Every year about this time, parents and students find themselves thinking about the coming close of the school year. As with most transition periods, it can be a time of ambivalence – joy interspersed with anxiety or fear. Summer vacations, sun and warm weather (will we really see any this year?) fill the thoughts of many, while going away to college, having new experiences and new challenges come to mind for others. And for some, the question foremost in their thoughts is “What happens now?”
Many children with autism spectrum disorder (ASD) find transitions of any type difficult, and the transition from school (high school or college) to a life without school can be especially challenging for students and parents. While students may receive lots of support from the schools prior to leaving free public education settings, the support found at colleges is generally much less and will require that the student be proactive by asking for assistance.

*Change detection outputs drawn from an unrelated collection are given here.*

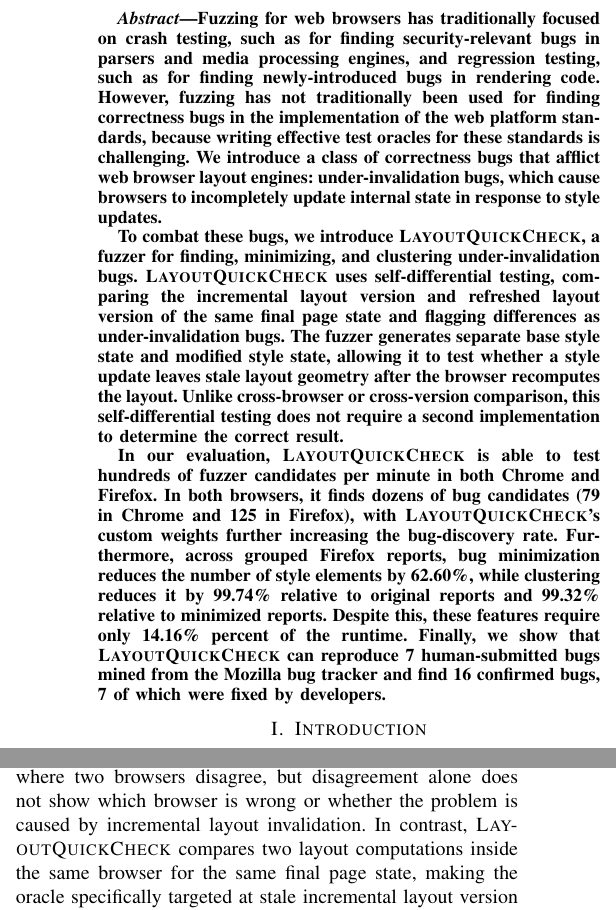
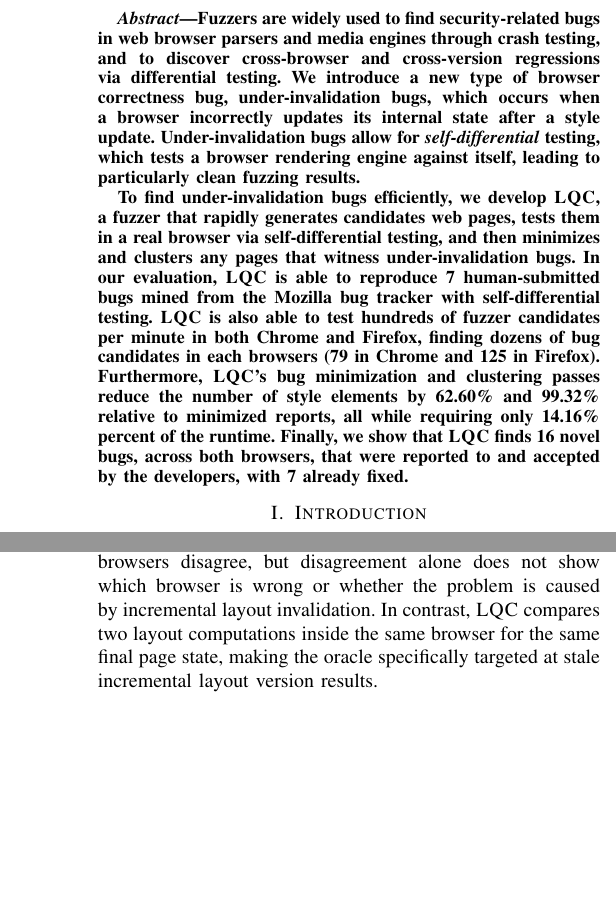
Before and after one commit to JJponce0913/Layout-Quickcheck-Thesis, a LaTeX thesis (Thesis_rough_draft.tex, which reads _macros.tex, sec_00_abstract.tex): two parts of the columns of pages 1 and 4 of 10, joined at a grey line, cut at the place of the change, the shorter picture padded with empty space. Compiled offline with pdfLaTeX; a missing font is replaced by an installed copy or a similar font; a LaTeX package or settings file that is missing is left out.

Commit message:
Abstract pass

```diff
--- a/_macros.tex
+++ b/_macros.tex
@@ -1,8 +1,8 @@
 %----------------------------------------------------------
 % Paper-specific Macros
 %----------------------------------------------------------
-\newcommand{\toolname}{\textsc{LayoutQuickCheck}\xspace}
-\newcommand{\toolnameit}{\emph{\textsc{LayoutQuickCheck}}\xspace}
+\newcommand{\toolname}{\textsc{LQC}\xspace}
+\newcommand{\toolnameit}{\emph{\toolname}\xspace}
 \newcommand{\lqc}{\toolname}
 
 % Subject/domain macros.
--- a/sec_00_abstract.tex
+++ b/sec_00_abstract.tex
@@ -1,26 +1,39 @@
 
 \begin{abstract}
-Fuzzing for web browsers has traditionally focused on crash testing,
-such as for finding security-relevant bugs in parsers and media
-processing engines, and regression testing, such as for finding
-newly-introduced bugs in rendering code. However, fuzzing has not
-traditionally been used for finding correctness bugs in the
-implementation of the web platform standards, because writing effective
-test oracles for these standards is challenging. We introduce a class of
-correctness bugs that afflict web browser layout engines:
-under-invalidation bugs, which cause browsers to incompletely update
-internal state in response to style updates.
+  Fuzzers are widely used to find
+    security-related bugs in web browser parsers and media engines
+    through crash testing,
+    and to discover cross-browser and cross-version regressions
+    via differential testing.
+  We introduce a new type of browser correctness bug,
+    under-invalidation bugs,
+    which occurs when a browser incorrectly
+    updates its internal state after a style update.
+  Under-invalidation bugs allow for \emph{self-differential} testing,
+    which tests a browser rendering engine against itself,
+    leading to particularly clean fuzzing results.
 
-To combat these bugs, we introduce \toolname, a fuzzer for
-finding, minimizing, and clustering under-invalidation bugs.
-\toolname uses self-differential testing, comparing the incremental layout
-version and refreshed layout version of the same final page state and
-flagging differences as under-invalidation bugs. The fuzzer generates
-separate base style state and modified style state, allowing it to test
-whether a style update leaves stale layout geometry after the browser
-recomputes the layout. Unlike cross-browser or cross-version comparison,
-this self-differential testing
-does not require a second implementation to determine the correct result.
-
-In our evaluation, \toolname is able to test hundreds of fuzzer candidates per minute in both Chrome and Firefox. In both browsers, it finds dozens of bug candidates (\NumBugsChromeWeights in Chrome and \NumBugsFfxWeights in Firefox), with \toolname's custom weights further increasing the bug-discovery rate. Furthermore, across grouped Firefox reports, bug minimization reduces the number of style elements by \StyleElementOriginalToMinimizedReduction, while clustering reduces it by \StyleElementOriginalToClusteredReduction\ relative to original reports and \StyleElementMinimizedToClusteredReduction\ relative to minimized reports. Despite this, these features require only \RuntimePercentMinClust\ percent of the runtime. Finally, we show that \toolname can reproduce \MozillaBugs human-submitted bugs mined from the Mozilla bug tracker and find \NumBugsNovel confirmed bugs, \NumBugsFixed of which were fixed by developers.
+  To find under-invalidation bugs efficiently,
+    we develop \toolname, a fuzzer that
+    rapidly generates candidates web pages,
+    tests them in a real browser via self-differential testing,
+    and then minimizes and clusters any pages
+    that witness under-invalidation bugs.
+  In our evaluation,
+    \toolname is able to reproduce \MozillaBugs human-submitted bugs
+    mined from the Mozilla bug tracker with self-differential testing.
+  \toolname is also able to test
+    hundreds of fuzzer candidates per minute in both Chrome and Firefox,
+    finding dozens of bug candidates in each browsers
+    (\NumBugsChromeWeights in Chrome and \NumBugsFfxWeights in Firefox).
+  Furthermore, \toolname's bug minimization and clustering passes
+    reduce the number of style elements
+    by \StyleElementOriginalToMinimizedReduction\
+    and \StyleElementMinimizedToClusteredReduction\
+    relative to minimized reports, all while requiring only
+    \RuntimePercentMinClust\ percent of the runtime.
+  Finally, we show that \toolname finds
+    \NumBugsNovel novel bugs, across both browsers,
+    that were reported to and accepted by the developers,
+    with \NumBugsFixed already fixed.
 \end{abstract}
```
Also changed, not shown: Thesis_rough_draft.pdf.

Kara Hume, a co-principal investigator of a study conducted at the University of North Carolina’s Frank Porter Graham Child Development Institute and the School of Education notes that independence is the biggest indicator of which students with ASD are likely to live on their own, have a job, and participate in their communities after high school. Her research from the University of North Carolina supports the importance of teaching independence to adolescents with ASD, and the use of visual schedules at home, school and work settings to support independence. You can read what she has to say here. Visual schedules and task schedules (such as the one seen here) are an integral part of early interventions for children with ASD as well as in structured teaching models. When we teach young children to use visual schedules and task schedules for different activities we provide them with the tools they need to independently accomplish things.
To read more about promoting long term success in students with ASD, check out the current issue of “Remedial and Special Education.” This is a special issue on “Autism, Adolescence, and High School.” The abstracts (free) of the articles can be seen here. You might also wish to read TAP’s publication describing how parents can help prepare for the child’s transition into adulthood here.
Russell J. Bonanno, M.Ed.
TAP Program Manager